“He has a natural ability to work hard,” Mackle said. “He likes to race.”
Jaeden practices up to seven days a week with the team in demanding one-hour sessions.
“It’s part of his routine,” Tran said. “We do homework. During the 30-minute drive from the house to the pool we fit reading time in. It’s pretty structured.”
Tran said swimming is a reward for Jaeden for doing well in school.
“When he has a lack of focus in school the consequence is not going to practice,” Tran said. “It breaks my heart because swimming is something he loves. He understands he has to earn it, and has to work at it. It makes him want it even more.”
Swim coaches also encourage academics and good sportsmanship from athletes.
“Just because you are good at swimming does not mean you can slack off in other areas,” Tran said. “They talk about it all the time at the pool — dedication and sacrifices.”
Jaeden is the only competitive swimmer in the family. Neither of his fathers are swimmers.

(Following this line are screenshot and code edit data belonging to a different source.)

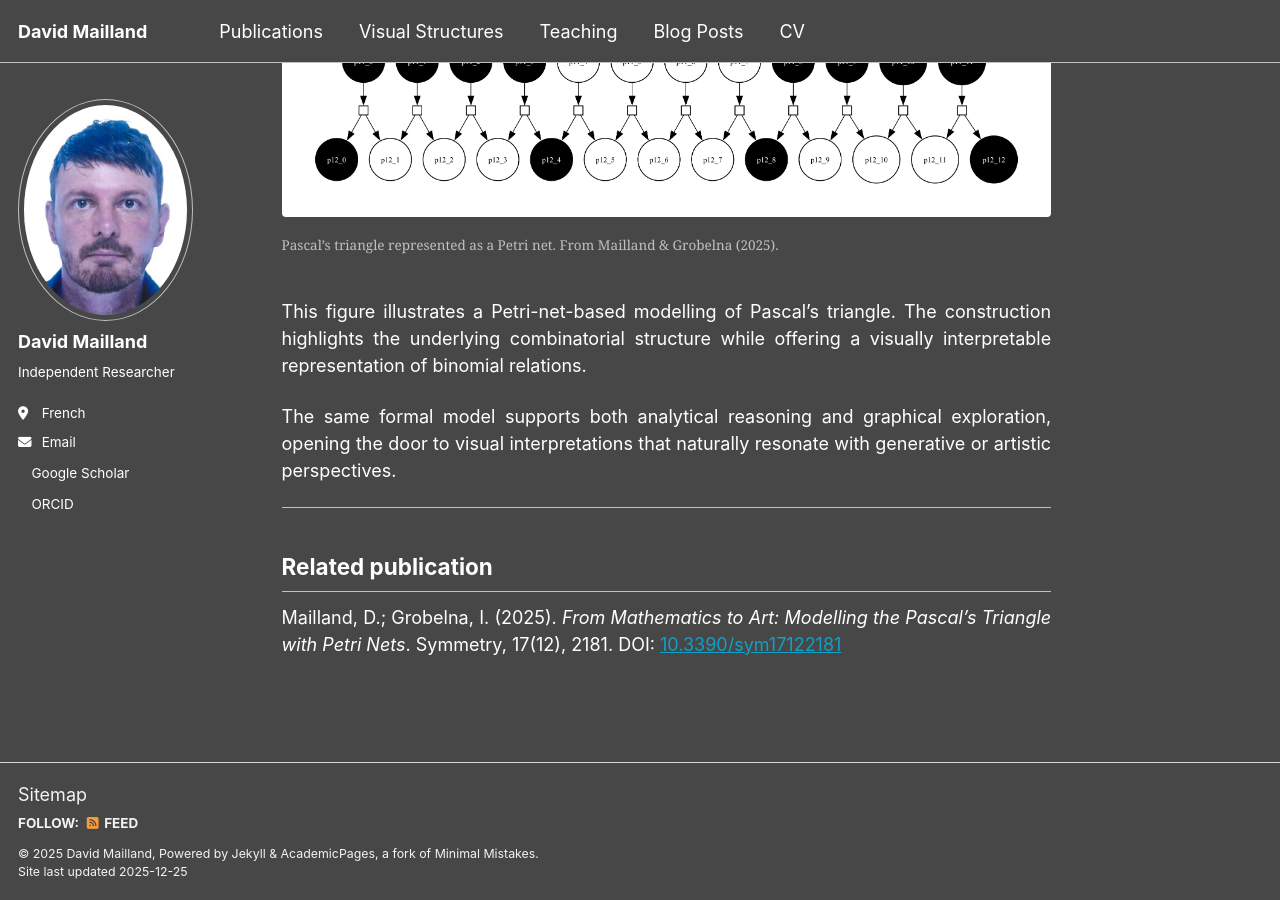
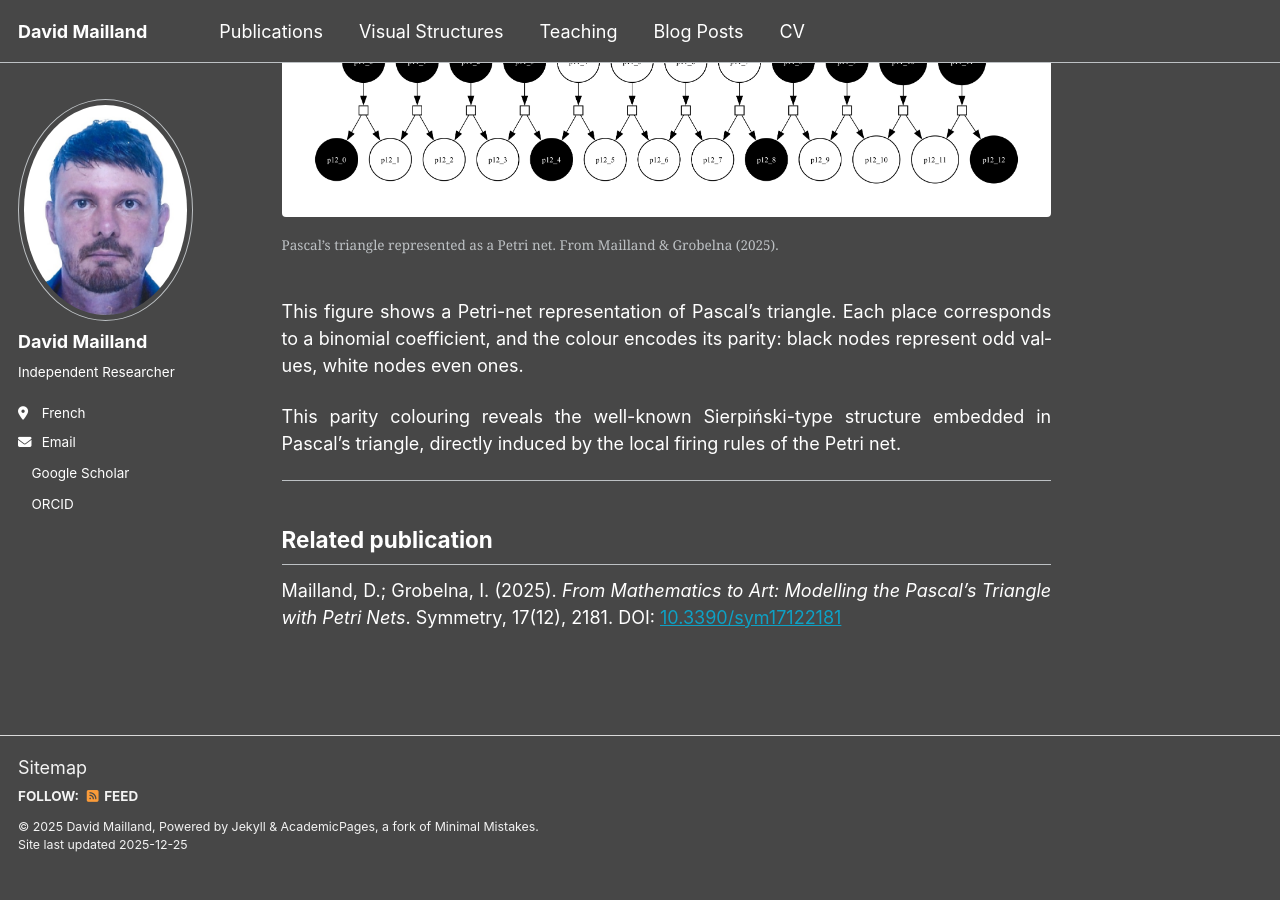
Before and after one commit to davidmailland/davidmailland.github.io, a Jekyll site: the page built from _pages/visual.html, in a window 1280 px wide and 900 px high, scrolled down 1344 px. Built offline with Jekyll 4.4.1, drawn with Linux system fonts in a browser that asks for light colours; some web fonts are replaced; a script bundle is joined from its source files by our own code; library files that are not in the unit come from our copies; a style sheet for code colours, icons or effects is not loaded; after the commit the page ends 2217 px from its top, so only the background shows below that.

Commit message:
Update visual.html

```diff
--- a/_pages/visual.html
+++ b/_pages/visual.html
@@ -18,7 +18,7 @@ formal modelling, discrete mathematics, and visual intuition.
 <figure class="vs-figure">
   <img
     src="{{ '/images/01.png' | relative_url }}"
-    alt="Pascal’s triangle modelled with a Petri net (Mailland & Grobelna, 2025). With place colours encoding parity modulo 2."
+    alt="Pascal’s triangle modelled with a Petri net (Mailland & Grobelna, 2025)."
     loading="lazy"
   >
   <figcaption>
@@ -28,15 +28,15 @@ formal modelling, discrete mathematics, and visual intuition.
 </figure>
 
 <p>
-This figure illustrates a Petri-net-based modelling of Pascal’s triangle.
-The construction highlights the underlying combinatorial structure
-while offering a visually interpretable representation of binomial relations.
+This figure shows a Petri-net representation of Pascal’s triangle.
+Each place corresponds to a binomial coefficient, and the colour encodes its parity:
+black nodes represent odd values, white nodes even ones.
 </p>
 
 <p>
-The same formal model supports both analytical reasoning
-and graphical exploration, opening the door to visual interpretations
-that naturally resonate with generative or artistic perspectives.
+This parity colouring reveals the well-known Sierpiński-type structure
+embedded in Pascal’s triangle, directly induced by the local firing rules
+of the Petri net.
 </p>
 
 <hr>
```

“My favorite thing is to watch him swim,” Tran said. “He is so tiny. The other swimmers are a shoulder and head taller than him.
“I’m so proud he is able to compete at such a high level.”
Tran said being raised by two fathers has helped Jaeden face public questions.
“We’re the modern family,” Tran said. “He had to deal with issues at school. He knows he’s special.”
Tran said Jaeden’s older brother Kaleb Wofford is not a swimmer, but his younger sister Zoe Grace Tran Wofford has her eye on the pool.
For now the family is cheering on Jaeden as he heads for the Junior Olympics in Coronado this July.